**Problem statement:**
Across the whole listing, filter for the string "button" and copy every line that has it.

**Data in this exercise:**
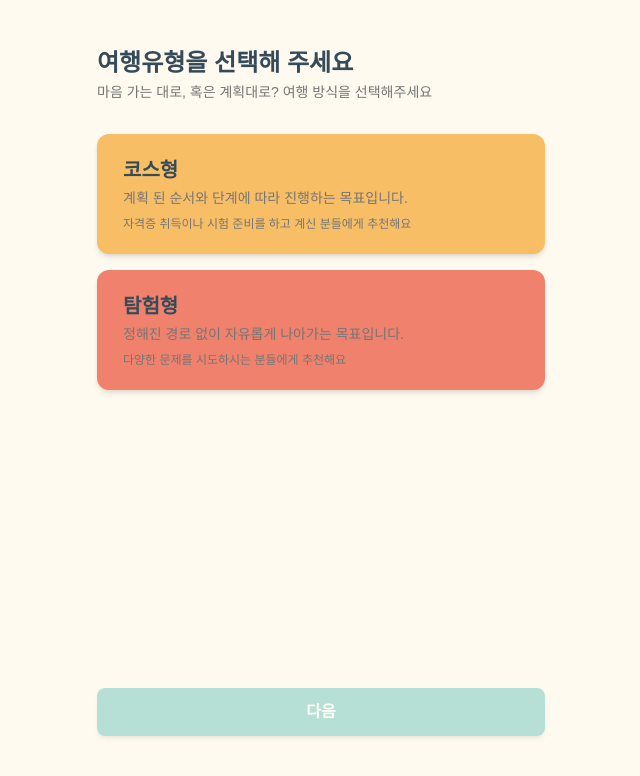
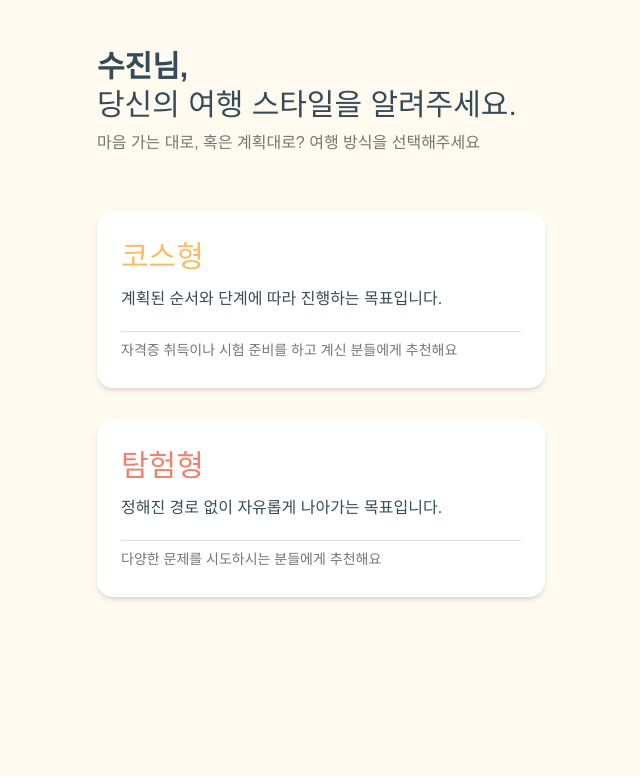
Before and after one commit to ccconac/JECT-4-client, a React (Vite) app: page /setGoalType in a window 1280 px wide. Shown: the top 776 px of the page, without its empty margins (319-959 px from the left). Built offline with nearby package versions, Linux system fonts and the light colour scheme; a web font is replaced by a local one.

Commit message:
design: 여행 목표/유형/마일스톤 퍼블리싱 2차 반영

```diff
--- a/dev-dist/sw.js
+++ b/dev-dist/sw.js
@@ -82,7 +82,7 @@ define(['./workbox-54d0af47'], (function (workbox) { 'use strict';
     "revision": "3ca0b8505b4bec776b69afdba2768812"
   }, {
     "url": "index.html",
-    "revision": "0.3g97jukcpm8"
+    "revision": "0.1qv4bsoe9pg"
   }], {});
   workbox.cleanupOutdatedCaches();
   workbox.registerRoute(new workbox.NavigationRoute(workbox.createHandlerBoundToURL("index.html"), {
--- a/src/pages/setup/setTravelGoal/CreateGoalPage.tsx
+++ b/src/pages/setup/setTravelGoal/CreateGoalPage.tsx
@@ -1,4 +1,4 @@
-import React, { useState } from "react";
+import { useState } from "react";
 
 const weekDays = ["일", "월", "화", "수", "목", "금", "토"];
 const weekNumbers = [1, 2, 3, 4, 5, 6, 7];
@@ -18,10 +18,10 @@ return (
             <p className="text-base text-[#757575] mb-4">
                 도착지(목표일)를 설정하면, 여정이 더 선명해져요.
             </p>
-            <span className="block text-[#6FC8BE] text-lg font-semibold mb-4">
+            <span className="block text-[#6FC8BE] text-lg mb-4">
                 2025년 6월 4일부터
             </span>
-            <div className="bg-white rounded-xl shadow p-4 mb-6">
+            <div className="rounded-xl shadow p-4 mb-6">
                 <div className="flex justify-between items-center mb-2">
                 {weekDays.map((day, index) => (
                     <span key={index} className="text-[#757575] text-base font-medium w-7 text-center">
@@ -34,7 +34,7 @@ return (
                     <button
                     key={num}
                     type="button"
-                    className={`w-7 h-7 flex items-center justify-center rounded-full text-lg font-semibold transition border-2 ${selectedDay === index ? "border-[#6FC8BE] text-[#364B59]" : "border-transparent text-[#364B59]/80"}`}
+                    className={`w-7 h-7 flex items-center justify-center rounded-full text-lg transition border-2 ${selectedDay === index ? "border-[#6FC8BE] text-[#364B59]" : "border-transparent text-[#364B59]/80"}`}
                     aria-pressed={selectedDay === index}
                     onClick={() => setSelectedDay(index)}
                     >
--- a/src/pages/setup/setTravelGoal/SetGoalTypePage.tsx
+++ b/src/pages/setup/setTravelGoal/SetGoalTypePage.tsx
@@ -1,61 +1,48 @@
-    import React, { useState } from "react";
+import React from "react";
 
 const travelTypes = [
   {
     key: "course",
     title: "코스형",
-        description: "계획 된 순서와 단계에 따라 진행하는 목표입니다.",
+    description: "계획된 순서와 단계에 따라 진행하는 목표입니다.",
     recommend: "자격증 취득이나 시험 준비를 하고 계신 분들에게 추천해요",
-        color: "bg-[#F8BE66]",
-        textColor: "text-[#364B59]",
+    color: "text-[#F8BE66]",
+    border: "border-[#F8BE66]",
   },
   {
     key: "explore",
     title: "탐험형",
     description: "정해진 경로 없이 자유롭게 나아가는 목표입니다.",
     recommend: "다양한 문제를 시도하시는 분들에게 추천해요",
-        color: "bg-[#F0816D]",
-        textColor: "text-[#364B59]",
+    color: "text-[#F0816D]",
+    border: "border-[#F0816D]",
   },
 ];
 
 const SetGoalTypePage: React.FC = () => {
-    const [selectedType, setSelectedType] = useState<string | null>(null);
-
   return (
-        <main className="min-h-screen bg-[#FFFAEF] flex flex-col items-center px-5 py-8 sm:py-12">
+    <main className="min-h-screen bg-[#FFFAEF] flex flex-col items-center px-4 py-8 sm:py-12">
       <header className="w-full max-w-md mx-auto mb-8">
-            <h1 className="text-2xl font-bold text-[#364B59] mb-1 leading-tight">
-            여행유형을 선택해 주세요
+        <h1 className="text-2xl sm:text-3xl font-bold text-[#364B59] mb-2 leading-tight">
+          수진님,<br />
+          <span className="font-normal">당신의 여행 스타일을 알려주세요.</span>
         </h1>
-            <p className="text-sm text-[#757575]">
+        <p className="text-base text-[#757575] mb-6">
           마음 가는 대로, 혹은 계획대로? 여행 방식을 선택해주세요
         </p>
       </header>
-        <section className="w-full max-w-md flex flex-col gap-4 mb-10">
+      <section className="w-full max-w-md flex flex-col gap-6">
         {travelTypes.map((type) => (
-            <button
+          <div
             key={type.key}
-                type="button"
-                onClick={() => setSelectedType(type.key)}
-                className={`rounded-xl shadow-md flex flex-col items-start px-6 py-5 ${type.color} transition active:scale-95 focus:outline-none focus:ring-2 focus:ring-[#6FC8BE] border-2 ${selectedType === type.key ? 'border-[#6FC8BE]' : 'border-transparent'}`}
-                aria-pressed={selectedType === type.key}
+            className="bg-white rounded-2xl shadow-md px-6 py-7 flex flex-col gap-2 mb-2"
           >
-                <h2 className={`text-xl font-bold mb-1 ${type.textColor}`}>{type.title}</h2>
-                <span className="text-sm text-[#757575] mb-2">{type.description}</span>
-                <span className="text-xs text-[#757575]">{type.recommend}</span>
-            </button>
+            <span className={`text-3xl mb-1 ${type.color}`}>{type.title}</span>
+            <span className="text-base text-[#364B59] mb-1">{type.description}</span>
+            <span className="text-sm text-[#757575] border-t border-[#E0E0E0] pt-2 mt-2">{type.recommend}</span>
+          </div>
         ))}
       </section>
-        <footer className="w-full max-w-md mt-auto flex flex-col items-center py-4">
-            <button
-            type="button"
-            className="w-full rounded-lg bg-[#6FC8BE] text-white font-bold py-3 text-base shadow-md active:scale-95 transition disabled:opacity-50"
-            disabled={!selectedType}
-            >
-            다음
-            </button>
-        </footer>
     </main>
   );
 };
--- a/src/pages/setup/setTravelGoal/SetMileStonePage.tsx
+++ b/src/pages/setup/setTravelGoal/SetMileStonePage.tsx
@@ -1,4 +1,4 @@
-    import React, { useState } from "react";
+import { useState } from "react";
 
 interface Milestone {
     id: number;
```
Lines whose indentation alone changed are shown as unchanged.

**Response:**
                     <button
                     type="button"
-            <button
-                type="button"
-            </button>
-            <button
-            type="button"
-            </button>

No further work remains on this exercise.